Sunday, April 13, 2008

Jamie Kuli McIntosh

Jamie McIntosh

As many of you know, I have been working on an installation about women’s clothing as social statement. Therefore, I keep my eye out for inspirational work by other artists who have made pieces that fit into this category. When I find one who also uses a lot of recycled materials, I am hooked! This is how I discovered Kentucky artist, Jamie McIntosh’s, art. Subsequently, Jamie was gracious enough to grant permission for me to write this entry about her. Her work is cerebral and diverse. She stretches both the media and her imagination with each creation, be it a teapot made of tea bags sewn together to one of her beautiful quilted paintings. They are all captivating.



Jamie writes:

“It’s sometimes challenging to make a really great piece of art that is realistically functional without having to “dumb it down” a bit. If you’ve ever tried to make a teapot out of fabric, then you know what I mean.”



“That being said, it’s often a complicated process to create something absolutely original without being sucked into using typical, tried-and-true materials. As far as fine art goes, that’s what I’m working on conquering right now.”


Swimming Solo

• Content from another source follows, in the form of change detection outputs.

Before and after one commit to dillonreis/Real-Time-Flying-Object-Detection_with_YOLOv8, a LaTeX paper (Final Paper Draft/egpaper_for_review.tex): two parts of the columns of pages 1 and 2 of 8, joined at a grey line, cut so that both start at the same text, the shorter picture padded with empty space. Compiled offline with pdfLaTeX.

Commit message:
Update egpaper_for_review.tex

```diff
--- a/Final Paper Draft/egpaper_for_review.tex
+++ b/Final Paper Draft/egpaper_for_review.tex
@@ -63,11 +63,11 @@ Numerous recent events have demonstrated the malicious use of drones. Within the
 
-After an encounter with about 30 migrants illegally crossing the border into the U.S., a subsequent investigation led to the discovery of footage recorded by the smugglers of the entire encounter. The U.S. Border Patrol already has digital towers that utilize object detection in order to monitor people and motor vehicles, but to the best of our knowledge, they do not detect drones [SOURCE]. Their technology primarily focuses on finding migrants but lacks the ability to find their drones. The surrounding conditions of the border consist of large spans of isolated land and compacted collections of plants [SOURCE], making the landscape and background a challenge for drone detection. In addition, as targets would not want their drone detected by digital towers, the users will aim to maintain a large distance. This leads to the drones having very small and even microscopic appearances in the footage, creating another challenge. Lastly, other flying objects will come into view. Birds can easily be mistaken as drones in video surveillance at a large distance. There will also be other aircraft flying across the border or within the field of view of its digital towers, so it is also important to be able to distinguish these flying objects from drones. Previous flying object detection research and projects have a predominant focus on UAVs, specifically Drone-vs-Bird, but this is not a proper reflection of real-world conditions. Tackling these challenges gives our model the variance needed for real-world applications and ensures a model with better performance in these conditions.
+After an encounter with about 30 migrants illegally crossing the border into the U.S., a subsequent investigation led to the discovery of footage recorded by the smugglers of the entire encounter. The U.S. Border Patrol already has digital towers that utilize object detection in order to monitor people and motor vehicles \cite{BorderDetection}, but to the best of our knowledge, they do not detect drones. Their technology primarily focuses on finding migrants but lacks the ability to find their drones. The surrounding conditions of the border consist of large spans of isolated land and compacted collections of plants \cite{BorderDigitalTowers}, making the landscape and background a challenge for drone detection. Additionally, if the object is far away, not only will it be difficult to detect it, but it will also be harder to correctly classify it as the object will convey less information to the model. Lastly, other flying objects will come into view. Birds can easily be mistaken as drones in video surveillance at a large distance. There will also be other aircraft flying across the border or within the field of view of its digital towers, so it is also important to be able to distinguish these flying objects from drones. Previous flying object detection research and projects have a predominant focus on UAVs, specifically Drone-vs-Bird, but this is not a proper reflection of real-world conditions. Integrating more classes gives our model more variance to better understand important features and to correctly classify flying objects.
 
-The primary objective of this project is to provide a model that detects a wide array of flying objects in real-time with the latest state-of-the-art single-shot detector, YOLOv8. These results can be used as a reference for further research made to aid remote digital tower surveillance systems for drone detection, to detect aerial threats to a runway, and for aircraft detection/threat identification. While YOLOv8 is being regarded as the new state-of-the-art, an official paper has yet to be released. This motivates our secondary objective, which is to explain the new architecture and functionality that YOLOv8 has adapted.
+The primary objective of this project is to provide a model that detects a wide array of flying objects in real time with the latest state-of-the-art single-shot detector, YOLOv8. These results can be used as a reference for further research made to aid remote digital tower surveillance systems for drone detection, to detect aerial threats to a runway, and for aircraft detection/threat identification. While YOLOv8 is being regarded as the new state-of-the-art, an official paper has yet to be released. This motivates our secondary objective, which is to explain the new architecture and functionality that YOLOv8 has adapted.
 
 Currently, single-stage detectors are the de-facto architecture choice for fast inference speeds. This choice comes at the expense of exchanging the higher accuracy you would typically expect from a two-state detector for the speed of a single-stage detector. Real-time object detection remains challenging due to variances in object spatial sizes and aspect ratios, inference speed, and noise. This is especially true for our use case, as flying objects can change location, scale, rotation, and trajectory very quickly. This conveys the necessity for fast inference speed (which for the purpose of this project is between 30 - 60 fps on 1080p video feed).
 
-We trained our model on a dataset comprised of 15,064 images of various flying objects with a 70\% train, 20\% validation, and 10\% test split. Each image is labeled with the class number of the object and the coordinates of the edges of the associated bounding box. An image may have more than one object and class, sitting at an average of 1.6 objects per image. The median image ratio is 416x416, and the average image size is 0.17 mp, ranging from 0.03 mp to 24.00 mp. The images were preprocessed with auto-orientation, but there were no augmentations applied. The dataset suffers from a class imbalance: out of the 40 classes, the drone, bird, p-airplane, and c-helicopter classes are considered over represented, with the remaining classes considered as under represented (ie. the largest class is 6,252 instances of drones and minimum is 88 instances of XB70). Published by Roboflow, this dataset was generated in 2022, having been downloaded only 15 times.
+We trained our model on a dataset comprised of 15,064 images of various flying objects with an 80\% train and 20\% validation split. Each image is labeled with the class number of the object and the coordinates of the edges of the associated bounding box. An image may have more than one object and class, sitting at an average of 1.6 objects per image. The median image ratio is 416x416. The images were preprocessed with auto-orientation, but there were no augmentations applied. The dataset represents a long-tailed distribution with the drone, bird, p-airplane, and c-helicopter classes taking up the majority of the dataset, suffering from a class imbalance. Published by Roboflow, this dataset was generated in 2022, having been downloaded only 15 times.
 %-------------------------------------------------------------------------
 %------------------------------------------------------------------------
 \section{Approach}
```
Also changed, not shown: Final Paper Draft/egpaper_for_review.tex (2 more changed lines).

To me, the clothes that we wear are a type of sculpture, but they have become necessarily “dumbed down” in order for us to be able to perform our daily activities. I read in a book recently, (and I’m paraphrasing this…) “The type of shoes we wear is a declaration of what it is that we don’t have to do.”


I find it difficult to explain the way I work; the process isn’t always the same. But mainly, I start with a collection of one specific material (otherwise known as “a pile of junk”). Usually by the time I have accumulated a great heaping mass of this said material, I have figured out an interesting way to attach all of them together, united with a new and different purpose.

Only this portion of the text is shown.